[[ STUDY MATERIAL, beginning ]]
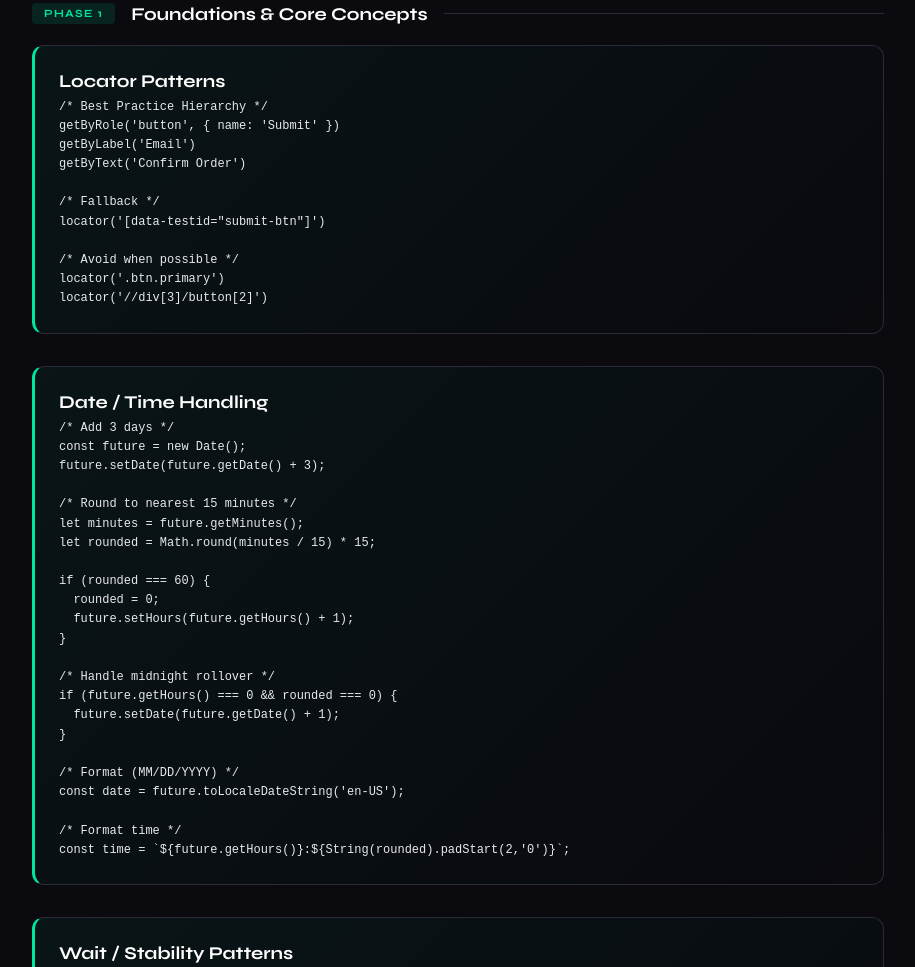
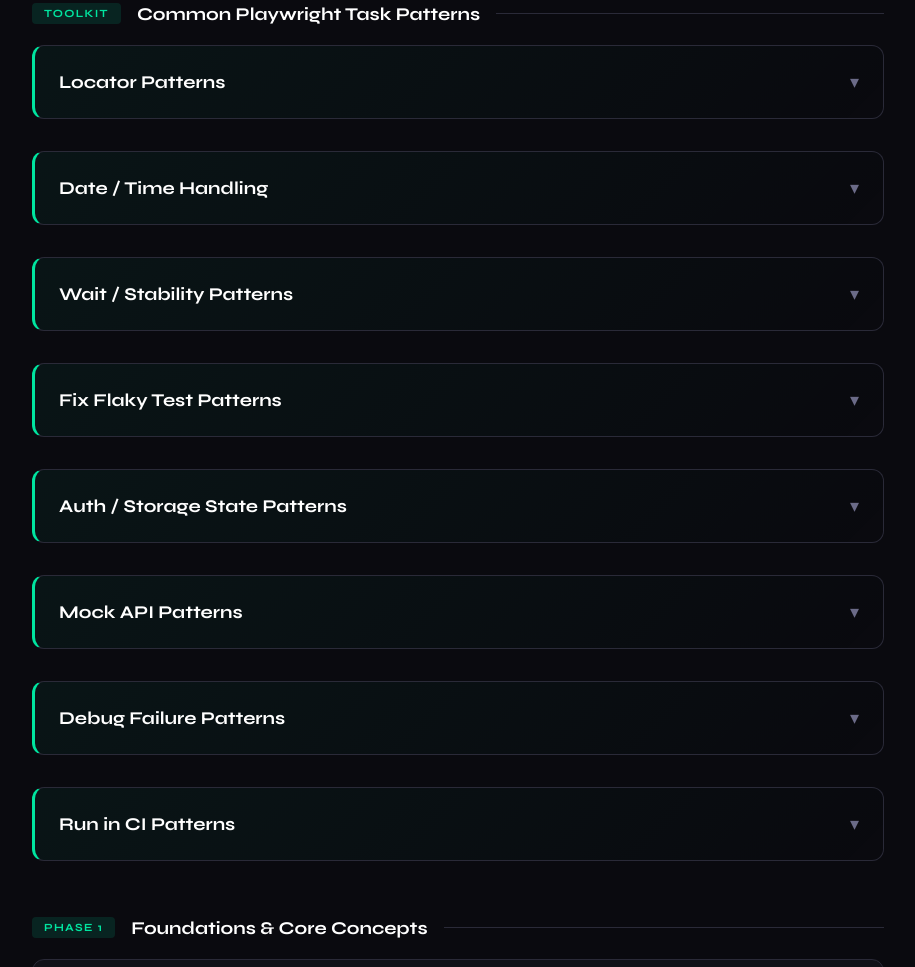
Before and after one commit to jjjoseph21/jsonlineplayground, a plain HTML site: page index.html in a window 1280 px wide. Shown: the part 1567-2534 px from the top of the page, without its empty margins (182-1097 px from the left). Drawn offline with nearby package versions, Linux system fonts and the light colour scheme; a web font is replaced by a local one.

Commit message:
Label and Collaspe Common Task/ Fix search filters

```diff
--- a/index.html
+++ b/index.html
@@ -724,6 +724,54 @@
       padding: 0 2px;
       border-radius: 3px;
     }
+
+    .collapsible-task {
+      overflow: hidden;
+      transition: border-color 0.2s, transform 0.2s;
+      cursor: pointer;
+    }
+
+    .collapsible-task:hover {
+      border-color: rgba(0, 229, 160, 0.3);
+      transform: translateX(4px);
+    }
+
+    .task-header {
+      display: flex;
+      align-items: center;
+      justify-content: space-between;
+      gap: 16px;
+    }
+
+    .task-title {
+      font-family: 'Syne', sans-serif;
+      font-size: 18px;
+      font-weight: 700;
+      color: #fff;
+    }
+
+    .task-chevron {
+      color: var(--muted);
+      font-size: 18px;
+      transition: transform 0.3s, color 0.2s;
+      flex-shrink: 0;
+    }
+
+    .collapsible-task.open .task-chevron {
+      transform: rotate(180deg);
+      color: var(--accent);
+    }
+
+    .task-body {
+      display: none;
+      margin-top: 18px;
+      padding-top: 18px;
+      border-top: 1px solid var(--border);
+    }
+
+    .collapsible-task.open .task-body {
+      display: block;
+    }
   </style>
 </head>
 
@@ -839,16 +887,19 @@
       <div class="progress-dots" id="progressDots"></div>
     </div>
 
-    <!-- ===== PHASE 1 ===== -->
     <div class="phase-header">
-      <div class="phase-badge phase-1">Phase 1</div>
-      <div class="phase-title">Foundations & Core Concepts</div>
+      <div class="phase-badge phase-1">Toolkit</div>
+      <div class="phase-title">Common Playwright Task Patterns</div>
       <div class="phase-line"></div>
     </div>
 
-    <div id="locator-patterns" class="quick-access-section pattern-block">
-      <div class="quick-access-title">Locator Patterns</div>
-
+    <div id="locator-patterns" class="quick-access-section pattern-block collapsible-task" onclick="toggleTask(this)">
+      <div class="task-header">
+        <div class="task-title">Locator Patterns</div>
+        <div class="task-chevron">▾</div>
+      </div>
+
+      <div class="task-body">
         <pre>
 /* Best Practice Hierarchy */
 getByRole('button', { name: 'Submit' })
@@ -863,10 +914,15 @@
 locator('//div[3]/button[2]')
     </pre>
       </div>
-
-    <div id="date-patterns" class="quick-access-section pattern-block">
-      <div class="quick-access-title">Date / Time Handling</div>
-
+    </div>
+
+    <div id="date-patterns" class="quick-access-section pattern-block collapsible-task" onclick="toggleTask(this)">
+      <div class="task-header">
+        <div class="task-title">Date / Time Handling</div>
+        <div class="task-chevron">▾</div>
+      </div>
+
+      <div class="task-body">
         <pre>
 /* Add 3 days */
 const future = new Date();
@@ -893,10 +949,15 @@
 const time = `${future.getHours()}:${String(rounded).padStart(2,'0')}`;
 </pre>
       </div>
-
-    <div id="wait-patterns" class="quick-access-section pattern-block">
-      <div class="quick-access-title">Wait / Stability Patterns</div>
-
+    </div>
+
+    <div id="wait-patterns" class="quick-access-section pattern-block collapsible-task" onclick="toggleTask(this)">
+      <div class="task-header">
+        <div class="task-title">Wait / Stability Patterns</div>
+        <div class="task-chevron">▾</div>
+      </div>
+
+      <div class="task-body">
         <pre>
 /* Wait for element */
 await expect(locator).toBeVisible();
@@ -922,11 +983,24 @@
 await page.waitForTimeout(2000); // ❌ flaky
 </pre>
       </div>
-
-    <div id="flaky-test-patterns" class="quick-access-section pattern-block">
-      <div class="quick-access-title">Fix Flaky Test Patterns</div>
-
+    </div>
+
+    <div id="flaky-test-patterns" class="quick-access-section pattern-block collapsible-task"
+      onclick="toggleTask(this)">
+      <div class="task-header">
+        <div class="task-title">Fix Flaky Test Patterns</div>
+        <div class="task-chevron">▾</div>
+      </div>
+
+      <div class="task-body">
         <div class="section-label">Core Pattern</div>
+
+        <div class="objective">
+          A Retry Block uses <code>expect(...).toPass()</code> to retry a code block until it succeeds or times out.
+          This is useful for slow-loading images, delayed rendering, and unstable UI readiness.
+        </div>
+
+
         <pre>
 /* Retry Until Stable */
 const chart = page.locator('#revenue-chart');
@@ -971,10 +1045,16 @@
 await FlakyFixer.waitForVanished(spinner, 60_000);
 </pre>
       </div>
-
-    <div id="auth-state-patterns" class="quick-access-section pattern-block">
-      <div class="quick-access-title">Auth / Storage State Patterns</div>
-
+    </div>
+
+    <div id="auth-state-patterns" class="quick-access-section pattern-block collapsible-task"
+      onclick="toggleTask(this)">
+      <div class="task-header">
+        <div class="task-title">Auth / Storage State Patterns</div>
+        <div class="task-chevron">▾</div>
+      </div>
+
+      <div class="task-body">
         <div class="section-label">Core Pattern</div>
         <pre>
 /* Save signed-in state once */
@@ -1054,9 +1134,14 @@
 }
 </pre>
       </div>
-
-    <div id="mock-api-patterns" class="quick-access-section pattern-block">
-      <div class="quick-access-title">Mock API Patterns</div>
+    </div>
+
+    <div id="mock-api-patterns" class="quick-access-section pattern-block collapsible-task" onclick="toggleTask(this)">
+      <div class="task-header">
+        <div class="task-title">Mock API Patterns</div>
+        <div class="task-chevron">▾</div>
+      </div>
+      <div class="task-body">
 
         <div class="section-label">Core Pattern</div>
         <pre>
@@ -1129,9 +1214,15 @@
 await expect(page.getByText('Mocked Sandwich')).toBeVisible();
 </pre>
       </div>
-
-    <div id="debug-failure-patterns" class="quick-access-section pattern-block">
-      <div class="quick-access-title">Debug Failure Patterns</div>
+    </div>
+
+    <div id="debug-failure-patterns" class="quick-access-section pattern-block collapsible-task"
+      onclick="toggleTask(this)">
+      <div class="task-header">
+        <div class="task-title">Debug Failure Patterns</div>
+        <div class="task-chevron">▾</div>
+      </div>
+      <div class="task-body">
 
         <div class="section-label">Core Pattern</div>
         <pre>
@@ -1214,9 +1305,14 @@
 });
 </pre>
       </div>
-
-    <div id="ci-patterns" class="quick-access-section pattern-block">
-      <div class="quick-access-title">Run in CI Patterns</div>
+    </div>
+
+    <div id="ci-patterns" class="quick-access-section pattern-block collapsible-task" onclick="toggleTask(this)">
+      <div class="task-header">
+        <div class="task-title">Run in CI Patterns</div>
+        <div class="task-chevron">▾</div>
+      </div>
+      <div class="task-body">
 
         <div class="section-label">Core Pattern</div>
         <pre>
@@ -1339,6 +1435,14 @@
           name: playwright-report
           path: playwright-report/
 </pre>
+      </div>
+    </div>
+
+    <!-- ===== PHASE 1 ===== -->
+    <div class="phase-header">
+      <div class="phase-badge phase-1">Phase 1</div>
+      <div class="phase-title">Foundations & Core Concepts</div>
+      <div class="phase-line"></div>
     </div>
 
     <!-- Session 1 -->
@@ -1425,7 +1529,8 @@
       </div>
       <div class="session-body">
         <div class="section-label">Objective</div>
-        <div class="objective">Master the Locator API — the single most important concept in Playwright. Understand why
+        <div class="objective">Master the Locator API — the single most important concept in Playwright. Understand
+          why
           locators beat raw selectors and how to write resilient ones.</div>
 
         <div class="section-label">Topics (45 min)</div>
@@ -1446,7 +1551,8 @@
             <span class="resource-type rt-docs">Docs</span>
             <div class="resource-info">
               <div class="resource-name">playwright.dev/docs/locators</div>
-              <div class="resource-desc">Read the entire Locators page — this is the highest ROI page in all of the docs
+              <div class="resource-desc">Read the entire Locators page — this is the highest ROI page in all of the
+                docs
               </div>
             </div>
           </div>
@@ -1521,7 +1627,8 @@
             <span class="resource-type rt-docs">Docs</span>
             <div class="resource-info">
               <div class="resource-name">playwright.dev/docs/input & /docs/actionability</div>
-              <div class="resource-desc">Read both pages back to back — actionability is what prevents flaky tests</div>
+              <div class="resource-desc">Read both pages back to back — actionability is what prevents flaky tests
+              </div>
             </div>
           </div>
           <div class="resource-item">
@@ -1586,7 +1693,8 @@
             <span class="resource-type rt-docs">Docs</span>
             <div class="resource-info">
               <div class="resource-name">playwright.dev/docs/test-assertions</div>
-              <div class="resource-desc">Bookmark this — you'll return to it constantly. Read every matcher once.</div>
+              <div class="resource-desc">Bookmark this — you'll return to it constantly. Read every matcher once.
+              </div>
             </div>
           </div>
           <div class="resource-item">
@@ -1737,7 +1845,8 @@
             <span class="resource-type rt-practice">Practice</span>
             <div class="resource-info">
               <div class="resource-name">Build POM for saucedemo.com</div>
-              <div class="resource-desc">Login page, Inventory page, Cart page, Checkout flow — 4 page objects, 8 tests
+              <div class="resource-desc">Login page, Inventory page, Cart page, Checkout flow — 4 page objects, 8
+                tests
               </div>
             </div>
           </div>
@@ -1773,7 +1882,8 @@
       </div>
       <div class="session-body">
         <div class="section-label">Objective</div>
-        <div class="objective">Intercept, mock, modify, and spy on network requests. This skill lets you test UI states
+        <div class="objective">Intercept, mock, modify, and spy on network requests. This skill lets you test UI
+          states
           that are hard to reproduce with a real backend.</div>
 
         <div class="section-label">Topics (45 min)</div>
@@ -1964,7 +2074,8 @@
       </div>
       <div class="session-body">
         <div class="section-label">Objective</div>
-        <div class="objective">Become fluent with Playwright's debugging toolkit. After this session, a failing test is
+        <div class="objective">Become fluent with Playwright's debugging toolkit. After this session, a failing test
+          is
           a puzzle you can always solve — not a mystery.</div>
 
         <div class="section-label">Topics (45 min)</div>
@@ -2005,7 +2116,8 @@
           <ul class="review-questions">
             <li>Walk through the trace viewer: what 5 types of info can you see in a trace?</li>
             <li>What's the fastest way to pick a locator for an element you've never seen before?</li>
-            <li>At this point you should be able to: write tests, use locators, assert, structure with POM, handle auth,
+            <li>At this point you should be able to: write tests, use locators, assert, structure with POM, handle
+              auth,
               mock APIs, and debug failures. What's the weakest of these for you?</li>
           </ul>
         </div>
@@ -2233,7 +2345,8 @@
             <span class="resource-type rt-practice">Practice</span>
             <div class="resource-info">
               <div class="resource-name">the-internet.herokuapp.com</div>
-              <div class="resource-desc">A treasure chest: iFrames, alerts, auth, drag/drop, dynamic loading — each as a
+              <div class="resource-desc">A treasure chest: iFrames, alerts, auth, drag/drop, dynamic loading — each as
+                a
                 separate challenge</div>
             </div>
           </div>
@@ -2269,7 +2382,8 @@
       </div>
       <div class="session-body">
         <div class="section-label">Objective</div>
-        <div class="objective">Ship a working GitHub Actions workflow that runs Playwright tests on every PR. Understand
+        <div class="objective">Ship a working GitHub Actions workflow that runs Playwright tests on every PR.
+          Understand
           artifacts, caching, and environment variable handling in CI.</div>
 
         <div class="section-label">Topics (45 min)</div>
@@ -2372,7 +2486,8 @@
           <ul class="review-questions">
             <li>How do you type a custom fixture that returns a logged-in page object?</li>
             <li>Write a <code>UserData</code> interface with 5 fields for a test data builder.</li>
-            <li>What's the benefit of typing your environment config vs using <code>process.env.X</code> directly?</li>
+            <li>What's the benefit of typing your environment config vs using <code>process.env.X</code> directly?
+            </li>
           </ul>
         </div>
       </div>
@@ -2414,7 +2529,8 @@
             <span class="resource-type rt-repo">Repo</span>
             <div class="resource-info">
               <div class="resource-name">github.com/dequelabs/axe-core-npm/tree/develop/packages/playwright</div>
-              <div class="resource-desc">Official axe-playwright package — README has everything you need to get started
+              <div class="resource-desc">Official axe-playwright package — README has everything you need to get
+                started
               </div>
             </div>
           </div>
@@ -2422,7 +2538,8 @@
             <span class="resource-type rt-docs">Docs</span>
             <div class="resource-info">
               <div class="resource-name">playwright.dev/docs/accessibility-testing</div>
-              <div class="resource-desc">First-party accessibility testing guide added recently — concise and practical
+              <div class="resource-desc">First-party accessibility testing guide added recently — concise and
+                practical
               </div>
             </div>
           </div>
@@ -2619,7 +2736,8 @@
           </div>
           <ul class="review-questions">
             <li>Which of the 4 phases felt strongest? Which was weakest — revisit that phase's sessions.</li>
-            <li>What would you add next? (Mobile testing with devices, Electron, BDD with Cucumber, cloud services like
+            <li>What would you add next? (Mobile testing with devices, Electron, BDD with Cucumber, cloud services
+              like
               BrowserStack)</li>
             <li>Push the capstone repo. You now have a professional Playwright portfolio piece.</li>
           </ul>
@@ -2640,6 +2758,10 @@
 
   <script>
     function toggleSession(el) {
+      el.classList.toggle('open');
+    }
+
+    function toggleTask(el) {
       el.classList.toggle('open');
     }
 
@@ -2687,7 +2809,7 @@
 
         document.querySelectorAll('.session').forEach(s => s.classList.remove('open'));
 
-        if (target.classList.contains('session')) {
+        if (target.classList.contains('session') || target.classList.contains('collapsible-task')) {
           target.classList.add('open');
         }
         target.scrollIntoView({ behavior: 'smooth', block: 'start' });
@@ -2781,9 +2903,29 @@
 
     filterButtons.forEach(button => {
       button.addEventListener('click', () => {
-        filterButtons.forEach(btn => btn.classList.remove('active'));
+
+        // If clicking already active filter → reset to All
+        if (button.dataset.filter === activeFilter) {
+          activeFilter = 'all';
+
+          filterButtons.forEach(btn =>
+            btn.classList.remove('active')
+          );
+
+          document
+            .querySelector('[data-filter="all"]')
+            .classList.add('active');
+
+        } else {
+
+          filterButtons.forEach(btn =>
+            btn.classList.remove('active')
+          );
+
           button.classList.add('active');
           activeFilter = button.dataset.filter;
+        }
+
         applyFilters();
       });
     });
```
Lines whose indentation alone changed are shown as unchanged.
[[ STUDY MATERIAL, end ]]
WHAT THIS TASK INVOLVES:
The lines to show are those in the data above that include "open".

ANSWER TO THIS TASK:
+    .collapsible-task.open .task-chevron {
+    .collapsible-task.open .task-body {
+      el.classList.toggle('open');
       el.classList.toggle('open');
         document.querySelectorAll('.session').forEach(s => s.classList.remove('open'));
           target.classList.add('open');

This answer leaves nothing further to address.